## WORK REQUIRED:
Everything in the listing below has to be repeated exactly, except the pictures.

## RECORDED DATA:
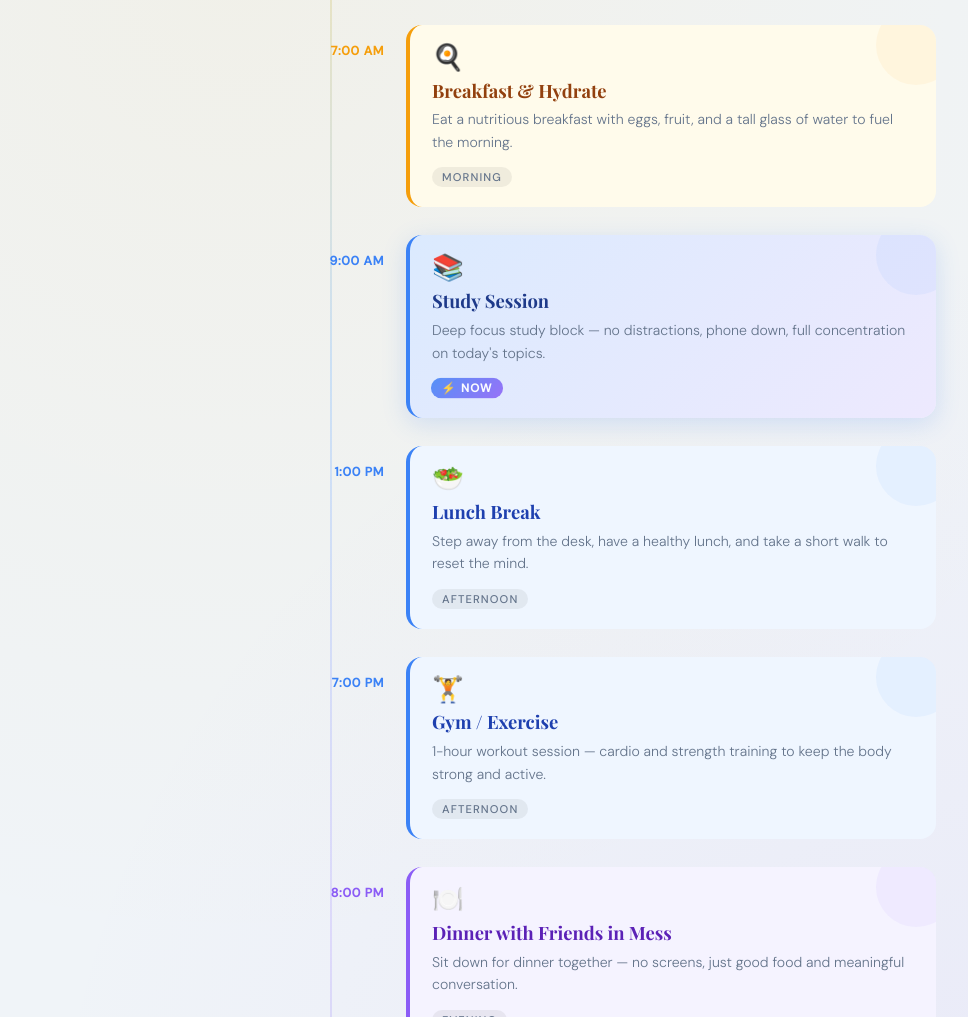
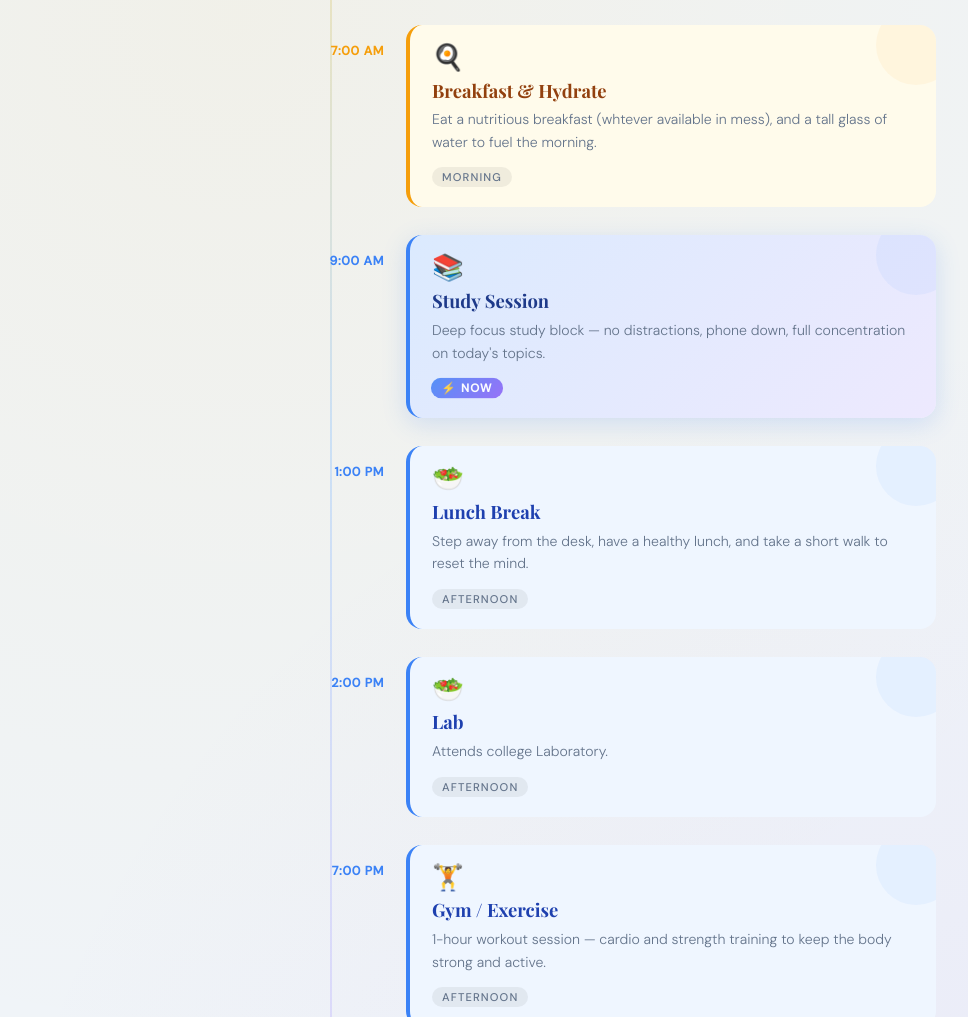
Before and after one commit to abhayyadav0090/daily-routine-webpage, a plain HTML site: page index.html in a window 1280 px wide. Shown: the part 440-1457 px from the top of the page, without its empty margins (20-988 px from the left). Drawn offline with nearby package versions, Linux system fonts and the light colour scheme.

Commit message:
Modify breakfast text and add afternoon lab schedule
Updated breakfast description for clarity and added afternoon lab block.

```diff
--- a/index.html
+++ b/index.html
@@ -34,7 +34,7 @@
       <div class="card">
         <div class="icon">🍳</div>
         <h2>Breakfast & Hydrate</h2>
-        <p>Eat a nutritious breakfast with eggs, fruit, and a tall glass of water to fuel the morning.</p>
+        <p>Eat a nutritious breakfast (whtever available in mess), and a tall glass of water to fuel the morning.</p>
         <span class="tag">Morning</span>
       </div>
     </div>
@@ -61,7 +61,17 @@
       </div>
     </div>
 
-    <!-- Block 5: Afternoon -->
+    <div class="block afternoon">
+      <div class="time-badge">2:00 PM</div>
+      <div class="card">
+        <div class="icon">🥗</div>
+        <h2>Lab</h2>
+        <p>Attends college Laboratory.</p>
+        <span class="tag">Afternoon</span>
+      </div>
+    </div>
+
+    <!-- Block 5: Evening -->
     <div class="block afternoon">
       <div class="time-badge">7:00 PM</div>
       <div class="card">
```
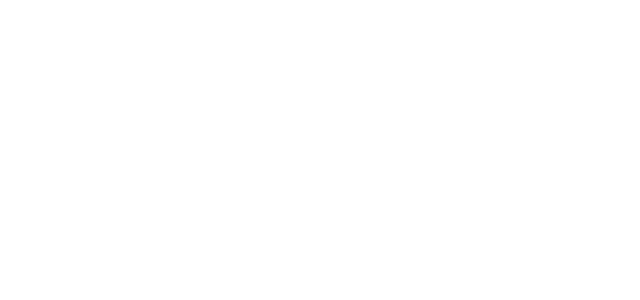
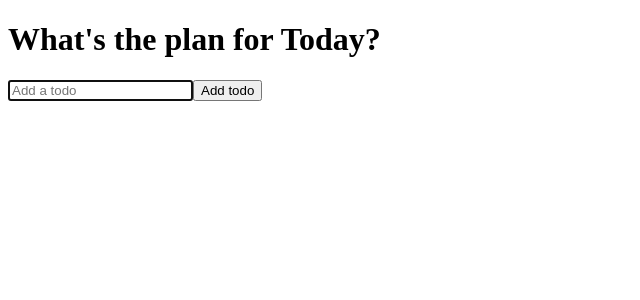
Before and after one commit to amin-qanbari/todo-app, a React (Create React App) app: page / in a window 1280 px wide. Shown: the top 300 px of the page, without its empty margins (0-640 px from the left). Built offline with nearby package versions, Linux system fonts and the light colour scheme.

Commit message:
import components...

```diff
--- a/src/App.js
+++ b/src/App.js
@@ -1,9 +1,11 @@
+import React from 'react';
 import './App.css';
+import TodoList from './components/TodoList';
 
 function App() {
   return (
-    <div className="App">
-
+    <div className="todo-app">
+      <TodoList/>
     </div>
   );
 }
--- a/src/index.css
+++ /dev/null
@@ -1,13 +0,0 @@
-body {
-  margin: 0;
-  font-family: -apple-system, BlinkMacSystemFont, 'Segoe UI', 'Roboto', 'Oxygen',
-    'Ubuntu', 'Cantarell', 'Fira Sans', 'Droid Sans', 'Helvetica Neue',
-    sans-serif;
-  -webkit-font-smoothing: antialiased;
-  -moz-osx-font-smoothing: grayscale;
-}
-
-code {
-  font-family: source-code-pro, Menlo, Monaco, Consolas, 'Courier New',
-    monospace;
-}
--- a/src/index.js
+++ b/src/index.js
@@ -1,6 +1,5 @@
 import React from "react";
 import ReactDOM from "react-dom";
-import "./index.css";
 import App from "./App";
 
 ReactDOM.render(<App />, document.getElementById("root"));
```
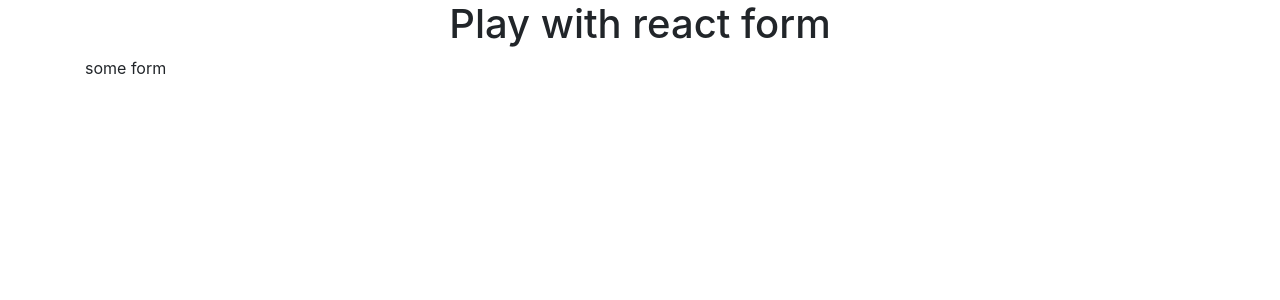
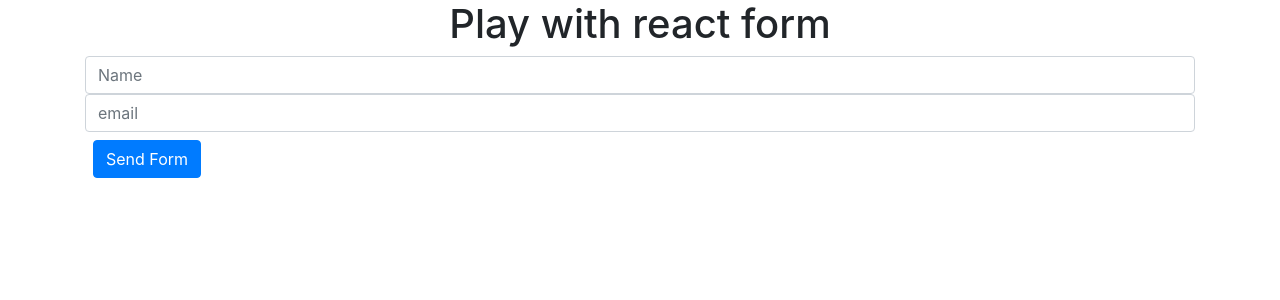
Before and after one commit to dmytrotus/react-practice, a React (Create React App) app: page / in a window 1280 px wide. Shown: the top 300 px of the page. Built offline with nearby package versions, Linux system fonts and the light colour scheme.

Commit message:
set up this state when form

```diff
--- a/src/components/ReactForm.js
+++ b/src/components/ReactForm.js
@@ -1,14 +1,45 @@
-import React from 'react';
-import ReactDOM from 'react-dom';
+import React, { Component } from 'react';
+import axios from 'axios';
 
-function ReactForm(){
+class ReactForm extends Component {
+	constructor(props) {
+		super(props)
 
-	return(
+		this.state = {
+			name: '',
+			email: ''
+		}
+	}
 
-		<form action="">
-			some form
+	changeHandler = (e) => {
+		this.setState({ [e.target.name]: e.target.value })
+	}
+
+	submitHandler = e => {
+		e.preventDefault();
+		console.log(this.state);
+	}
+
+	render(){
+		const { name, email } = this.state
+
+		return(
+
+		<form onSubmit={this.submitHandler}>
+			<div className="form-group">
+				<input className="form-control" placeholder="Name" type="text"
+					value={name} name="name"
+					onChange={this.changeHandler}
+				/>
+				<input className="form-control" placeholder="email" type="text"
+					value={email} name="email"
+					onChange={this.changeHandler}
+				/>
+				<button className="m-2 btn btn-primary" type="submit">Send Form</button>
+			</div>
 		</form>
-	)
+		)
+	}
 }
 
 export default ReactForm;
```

## SOLUTION FOR THIS EXERCISE:
Before and after one commit to abhayyadav0090/daily-routine-webpage, a plain HTML site: page index.html in a window 1280 px wide. Shown: the part 440-1457 px from the top of the page, without its empty margins (20-988 px from the left). Drawn offline with nearby package versions, Linux system fonts and the light colour scheme.

Commit message:
Modify breakfast text and add afternoon lab schedule
Updated breakfast description for clarity and added afternoon lab block.

```diff
--- a/index.html
+++ b/index.html
@@ -34,7 +34,7 @@
       <div class="card">
         <div class="icon">🍳</div>
         <h2>Breakfast & Hydrate</h2>
-        <p>Eat a nutritious breakfast with eggs, fruit, and a tall glass of water to fuel the morning.</p>
+        <p>Eat a nutritious breakfast (whtever available in mess), and a tall glass of water to fuel the morning.</p>
         <span class="tag">Morning</span>
       </div>
     </div>
@@ -61,7 +61,17 @@
       </div>
     </div>
 
-    <!-- Block 5: Afternoon -->
+    <div class="block afternoon">
+      <div class="time-badge">2:00 PM</div>
+      <div class="card">
+        <div class="icon">🥗</div>
+        <h2>Lab</h2>
+        <p>Attends college Laboratory.</p>
+        <span class="tag">Afternoon</span>
+      </div>
+    </div>
+
+    <!-- Block 5: Evening -->
     <div class="block afternoon">
       <div class="time-badge">7:00 PM</div>
       <div class="card">
```
Before and after one commit to amin-qanbari/todo-app, a React (Create React App) app: page / in a window 1280 px wide. Shown: the top 300 px of the page, without its empty margins (0-640 px from the left). Built offline with nearby package versions, Linux system fonts and the light colour scheme.

Commit message:
import components...

```diff
--- a/src/App.js
+++ b/src/App.js
@@ -1,9 +1,11 @@
+import React from 'react';
 import './App.css';
+import TodoList from './components/TodoList';
 
 function App() {
   return (
-    <div className="App">
-
+    <div className="todo-app">
+      <TodoList/>
     </div>
   );
 }
--- a/src/index.css
+++ /dev/null
@@ -1,13 +0,0 @@
-body {
-  margin: 0;
-  font-family: -apple-system, BlinkMacSystemFont, 'Segoe UI', 'Roboto', 'Oxygen',
-    'Ubuntu', 'Cantarell', 'Fira Sans', 'Droid Sans', 'Helvetica Neue',
-    sans-serif;
-  -webkit-font-smoothing: antialiased;
-  -moz-osx-font-smoothing: grayscale;
-}
-
-code {
-  font-family: source-code-pro, Menlo, Monaco, Consolas, 'Courier New',
-    monospace;
-}
--- a/src/index.js
+++ b/src/index.js
@@ -1,6 +1,5 @@
 import React from "react";
 import ReactDOM from "react-dom";
-import "./index.css";
 import App from "./App";
 
 ReactDOM.render(<App />, document.getElementById("root"));
```
Before and after one commit to dmytrotus/react-practice, a React (Create React App) app: page / in a window 1280 px wide. Shown: the top 300 px of the page. Built offline with nearby package versions, Linux system fonts and the light colour scheme.

Commit message:
set up this state when form

```diff
--- a/src/components/ReactForm.js
+++ b/src/components/ReactForm.js
@@ -1,14 +1,45 @@
-import React from 'react';
-import ReactDOM from 'react-dom';
+import React, { Component } from 'react';
+import axios from 'axios';
 
-function ReactForm(){
+class ReactForm extends Component {
+	constructor(props) {
+		super(props)
 
-	return(
+		this.state = {
+			name: '',
+			email: ''
+		}
+	}
 
-		<form action="">
-			some form
+	changeHandler = (e) => {
+		this.setState({ [e.target.name]: e.target.value })
+	}
+
+	submitHandler = e => {
+		e.preventDefault();
+		console.log(this.state);
+	}
+
+	render(){
+		const { name, email } = this.state
+
+		return(
+
+		<form onSubmit={this.submitHandler}>
+			<div className="form-group">
+				<input className="form-control" placeholder="Name" type="text"
+					value={name} name="name"
+					onChange={this.changeHandler}
+				/>
+				<input className="form-control" placeholder="email" type="text"
+					value={email} name="email"
+					onChange={this.changeHandler}
+				/>
+				<button className="m-2 btn btn-primary" type="submit">Send Form</button>
+			</div>
 		</form>
-	)
+		)
+	}
 }
 
 export default ReactForm;
```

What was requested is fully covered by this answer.